New York may ban super-sized sugary drinks
After tackling smoking, mayor Michael Bloomberg targets sodas in his health crusade
New York’s billionaire Mayor Michael Bloomberg extended his war against unhealthy habits with an unprecedented proposal for banning super-sized fizzy drinks and other sugary beverages.
The ban, possibly taking effect by next March, would target what Mr Bloomberg, already a leading crusader for clean living, calls a fatness epidemic.
“There’s an epidemic in this country of people being overweight, bordering on obesity. The percentage of people who are obese is skyrocketing,” Mr Bloomberg said in an interview on MSNBC television.
The prohibition, which would not need city council approval, would restrict soda drink servings to no more than 450 grams or almost half a litre.
That’s more than a normal can, but only half the size of the biggest, bucket-like container that patrons commonly guzzle from in cinemas, sports arenas and other outlets.
The measure would target fast-food and other restaurants, delis and places of public entertainment like stadiums. It would not cover drinks sold in supermarkets or any diet, fruit, dairy or alcoholic drinks.
There was an immediate backlash against what Mr Bloomberg critics see as an attempt to turn America’s largest city into a nanny state.
Smoking has been banned in Big Apple offices, bars, parks and beaches, while mass transport is plastered with gruesome advertising against unhealthy diets.
“There they go again,” the New York City Beverage Association said in a statement. “This unhealthy obsession with attacking soft drinks is again pushing them over the top.”
New York Magazine complained of “heavy-handed” assaults on “many of life’s most enjoyable vices”.
But the mayor, a former smoker, was not apologising. “Sitting around and doing nothing and watching our kids getting fatter and fatter... that’s just not something we should do as a society,” he said.

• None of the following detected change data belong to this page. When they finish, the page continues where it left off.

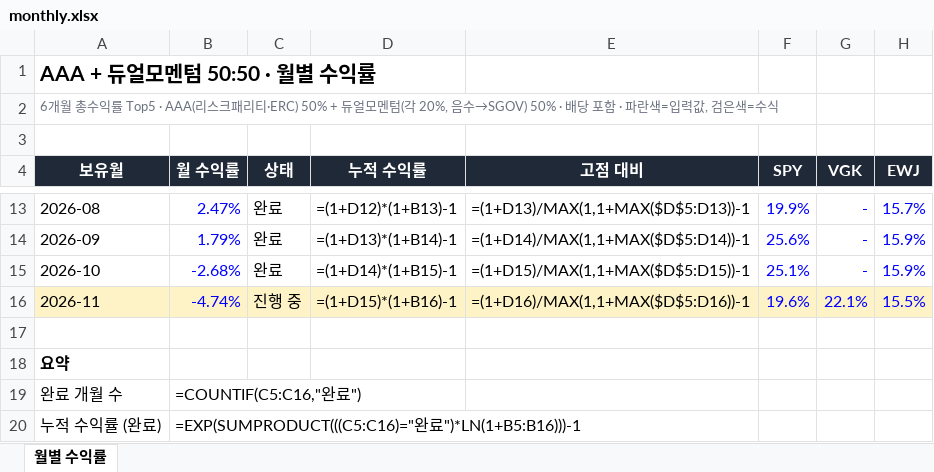
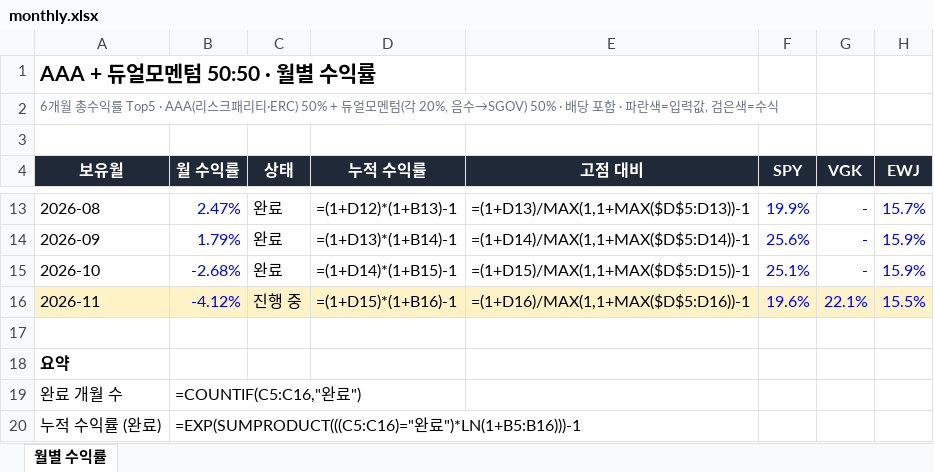
Before and after one commit to ruiying78/aaa, an Excel workbook: docs/monthly.xlsx, sheet 월별 수익률, drawn as a sheet; only a part is shown, gaps mark what is left out; values as stored, in another font and other column widths than the file's, no borders; formulas without a stored value are shown as written; the diff names each change by its address in the sheet, - before the commit and + after, or states it on an @@ line.

```diff
--- a/docs/monthly.xlsx (sheet 월별 수익률)
+++ b/docs/monthly.xlsx (sheet 월별 수익률)
-B16 (월 수익률): -4.74%
+B16 (월 수익률): -4.12%
```
Also changed, not shown: 2 other files.
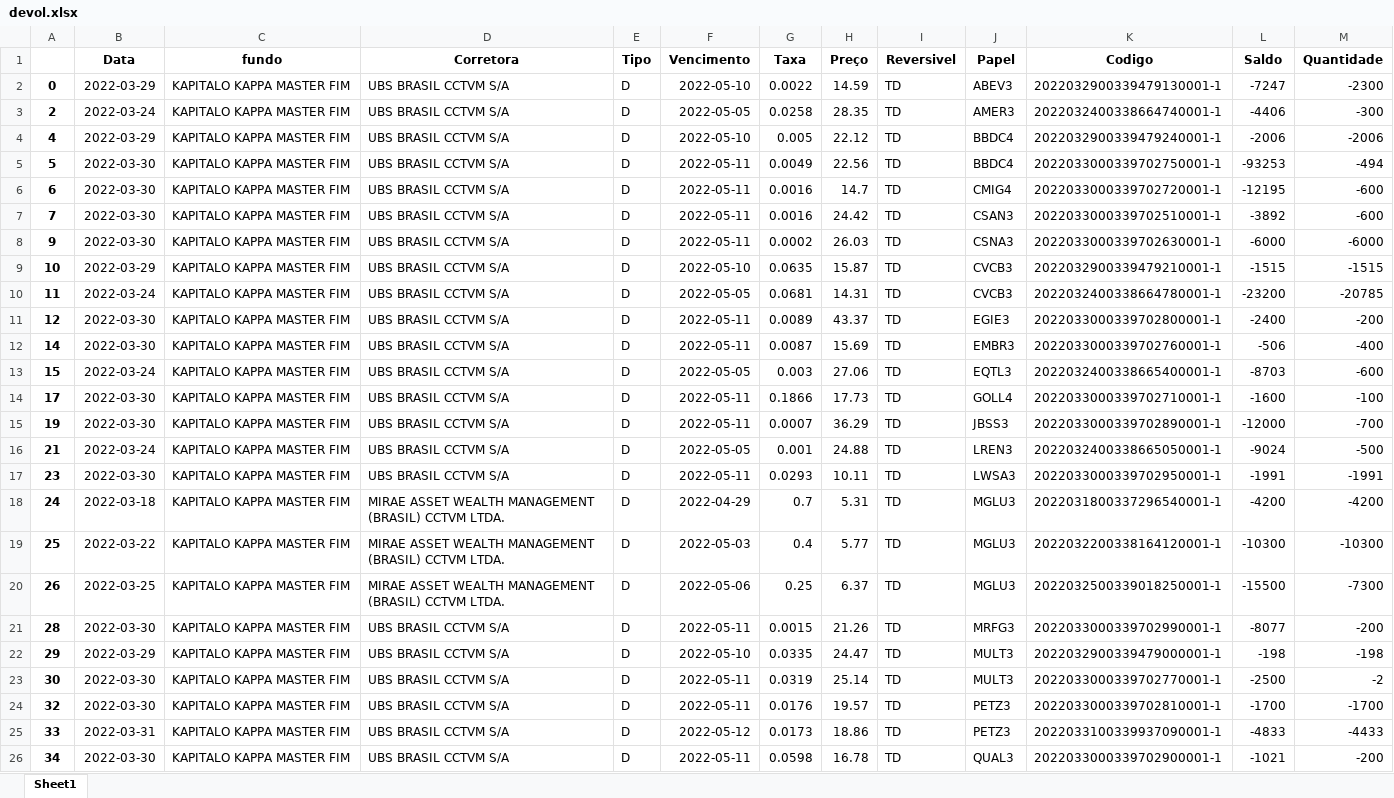
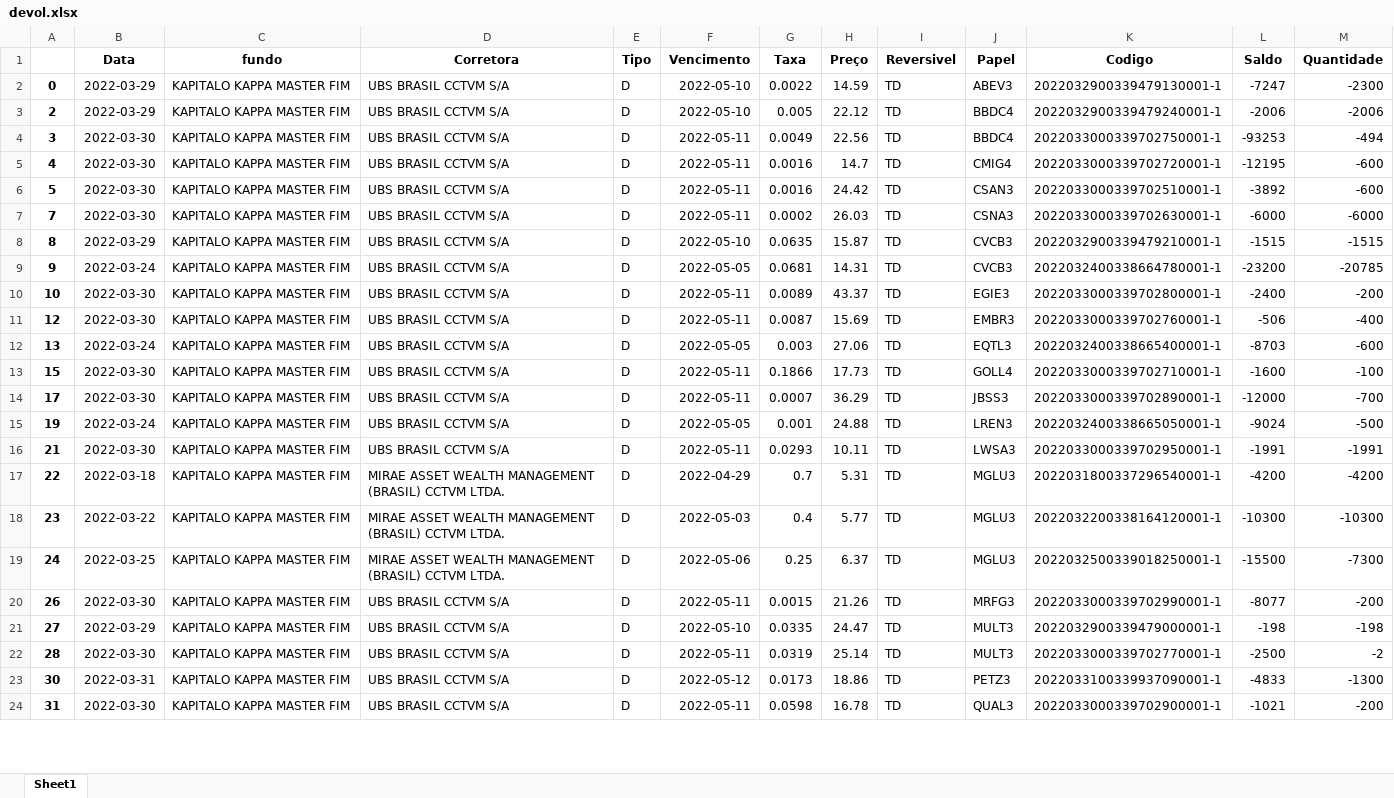
Before and after one commit to jvictorkap/BTC, an Excel workbook: Aluguel/stream-dash/devol.xlsx, sheet Sheet1, drawn as a sheet; only a part is shown; values as stored, in another font and other column widths than the file's, no borders; removed rows and columns are numbered as before the commit, all else as after; the diff covers the shown part only; the diff names each change by its address in the sheet, - before the commit and + after, or states it on an @@ line.

```diff
--- a/Aluguel/stream-dash/devol.xlsx (sheet Sheet1)
+++ b/Aluguel/stream-dash/devol.xlsx (sheet Sheet1)
-B3 (Data): 2022-03-24
+B3 (Data): 2022-03-29
-F3 (Vencimento): 2022-05-05
+F3 (Vencimento): 2022-05-10
-G3 (Taxa): 0.0258
+G3 (Taxa): 0.005
-H3 (Preço): 28.35
+H3 (Preço): 22.12
-J3 (Papel): AMER3
+J3 (Papel): BBDC4
-K3 (Codigo): 2022032400338664740001-1
+K3 (Codigo): 2022032900339479240001-1
-L3 (Saldo): -4406
+L3 (Saldo): -2006
-M3 (Quantidade): -300
+M3 (Quantidade): -2006
-row 4: 4 | 2022-03-29 | KAPITALO KAPPA MASTER FIM | UBS BRASIL CCTVM S/A | D | 2022-05-10 | 0.005 | 22.12 | TD | BBDC4 | 2022032900339479240001-1 | -2006 | -2006
-A4: 5
+A4: 3
-A5: 6
+A5: 4
-A6: 7
+A6: 5
-A7: 9
+A7: 7
-A8: 10
+A8: 8
-A9: 11
+A9: 9
-A10: 12
+A10: 10
-A11: 14
+A11: 12
-A12: 15
+A12: 13
-A13: 17
+A13: 15
-A14: 19
+A14: 17
-A15: 21
+A15: 19
-A16: 23
+A16: 21
-A17: 24
+A17: 22
-A18: 25
+A18: 23
-A19: 26
+A19: 24
-A20: 28
+A20: 26
-A21: 29
+A21: 27
-A22: 30
+A22: 28
-row 24: 32 | 2022-03-30 | KAPITALO KAPPA MASTER FIM | UBS BRASIL CCTVM S/A | D | 2022-05-11 | 0.0176 | 19.57 | TD | PETZ3 | 2022033000339702810001-1 | -1700 | -1700
-A23: 33
+A23: 30
-M23 (Quantidade): -4433
+M23 (Quantidade): -1300
-A24: 34
+A24: 31
```
Also changed, not shown: 5 edited cells elsewhere in this sheet, Aluguel/stream-dash/devolucao.xlsx, Aluguel/stream-dash/df_recall.xlsx, 1 other file.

The Obesity Society lauded Mr Bloomberg’s initiative, stating that “two-thirds of American adults and over half of Canadians are overweight or obese.”